**TO DO**
The lines to be copied are those below that contain "background".

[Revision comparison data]
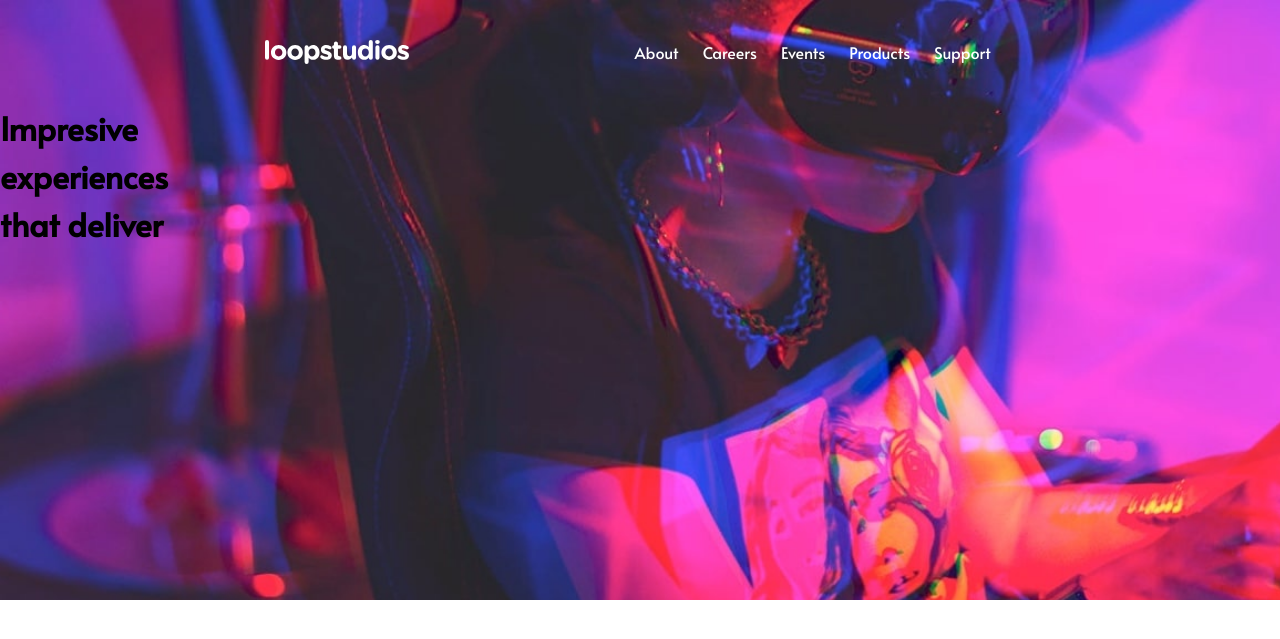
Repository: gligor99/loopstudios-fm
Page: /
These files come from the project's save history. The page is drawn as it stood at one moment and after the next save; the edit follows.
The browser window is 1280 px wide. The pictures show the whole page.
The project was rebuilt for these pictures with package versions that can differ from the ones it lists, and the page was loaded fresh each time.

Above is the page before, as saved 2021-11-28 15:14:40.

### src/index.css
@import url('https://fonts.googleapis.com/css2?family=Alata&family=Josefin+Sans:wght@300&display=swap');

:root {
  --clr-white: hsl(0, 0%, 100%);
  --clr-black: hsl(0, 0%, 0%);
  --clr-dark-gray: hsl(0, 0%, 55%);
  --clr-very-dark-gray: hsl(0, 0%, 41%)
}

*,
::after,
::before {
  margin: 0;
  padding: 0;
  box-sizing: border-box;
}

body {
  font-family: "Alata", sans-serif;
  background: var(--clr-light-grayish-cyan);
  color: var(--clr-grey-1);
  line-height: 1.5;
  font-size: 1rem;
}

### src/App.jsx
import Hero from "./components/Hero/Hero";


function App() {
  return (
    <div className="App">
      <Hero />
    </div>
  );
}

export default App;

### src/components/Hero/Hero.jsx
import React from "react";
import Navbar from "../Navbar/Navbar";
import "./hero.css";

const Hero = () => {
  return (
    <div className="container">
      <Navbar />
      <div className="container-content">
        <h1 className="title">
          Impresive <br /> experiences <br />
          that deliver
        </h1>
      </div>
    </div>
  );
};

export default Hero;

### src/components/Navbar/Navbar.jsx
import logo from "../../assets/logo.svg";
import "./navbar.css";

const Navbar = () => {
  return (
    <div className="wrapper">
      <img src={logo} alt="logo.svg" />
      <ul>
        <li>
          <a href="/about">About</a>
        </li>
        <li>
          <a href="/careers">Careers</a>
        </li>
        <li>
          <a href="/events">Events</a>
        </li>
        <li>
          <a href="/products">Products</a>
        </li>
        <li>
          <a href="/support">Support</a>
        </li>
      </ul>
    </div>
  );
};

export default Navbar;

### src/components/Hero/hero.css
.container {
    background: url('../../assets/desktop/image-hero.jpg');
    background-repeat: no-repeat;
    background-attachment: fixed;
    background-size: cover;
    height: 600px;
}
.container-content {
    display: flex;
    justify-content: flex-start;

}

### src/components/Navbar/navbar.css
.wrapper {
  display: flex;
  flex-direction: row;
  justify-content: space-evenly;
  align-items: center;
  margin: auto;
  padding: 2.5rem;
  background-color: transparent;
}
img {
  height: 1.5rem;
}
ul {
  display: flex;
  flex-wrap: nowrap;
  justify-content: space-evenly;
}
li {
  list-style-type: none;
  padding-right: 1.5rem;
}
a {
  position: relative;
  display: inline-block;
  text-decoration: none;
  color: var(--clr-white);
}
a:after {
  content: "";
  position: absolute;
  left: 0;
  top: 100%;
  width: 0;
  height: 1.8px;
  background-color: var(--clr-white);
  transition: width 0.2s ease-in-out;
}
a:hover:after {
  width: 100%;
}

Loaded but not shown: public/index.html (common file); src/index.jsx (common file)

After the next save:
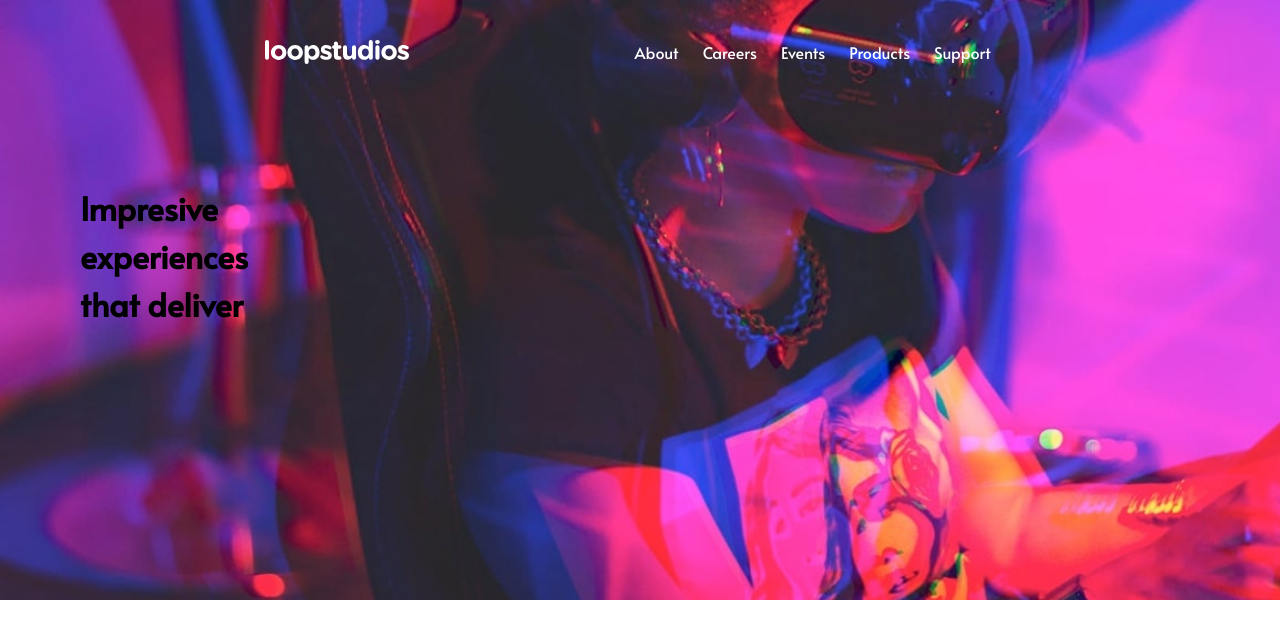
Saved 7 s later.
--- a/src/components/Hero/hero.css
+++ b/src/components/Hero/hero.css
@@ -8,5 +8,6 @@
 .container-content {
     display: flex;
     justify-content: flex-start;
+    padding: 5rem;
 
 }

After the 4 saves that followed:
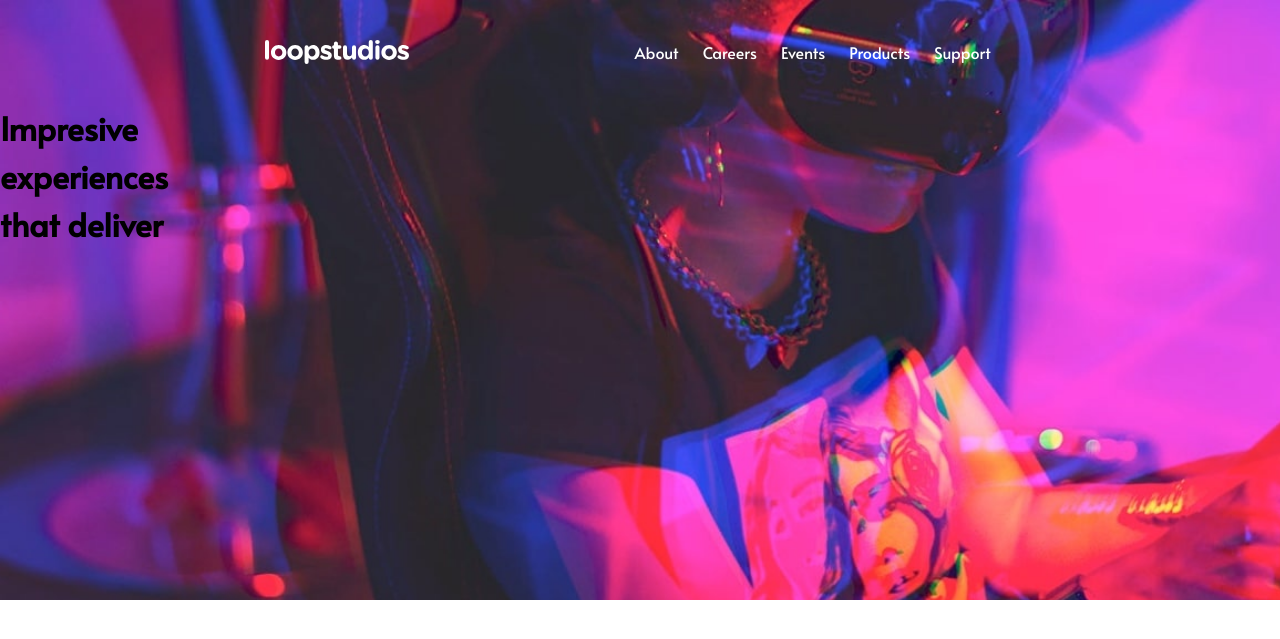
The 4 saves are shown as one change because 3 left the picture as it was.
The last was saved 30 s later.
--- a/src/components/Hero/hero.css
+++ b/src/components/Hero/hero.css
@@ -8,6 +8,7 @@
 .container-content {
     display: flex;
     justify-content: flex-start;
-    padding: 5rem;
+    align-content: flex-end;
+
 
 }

**WRITTEN SOLUTION**
  background: var(--clr-light-grayish-cyan);
    background: url('../../assets/desktop/image-hero.jpg');
    background-repeat: no-repeat;
    background-attachment: fixed;
    background-size: cover;
  background-color: transparent;
  background-color: var(--clr-white);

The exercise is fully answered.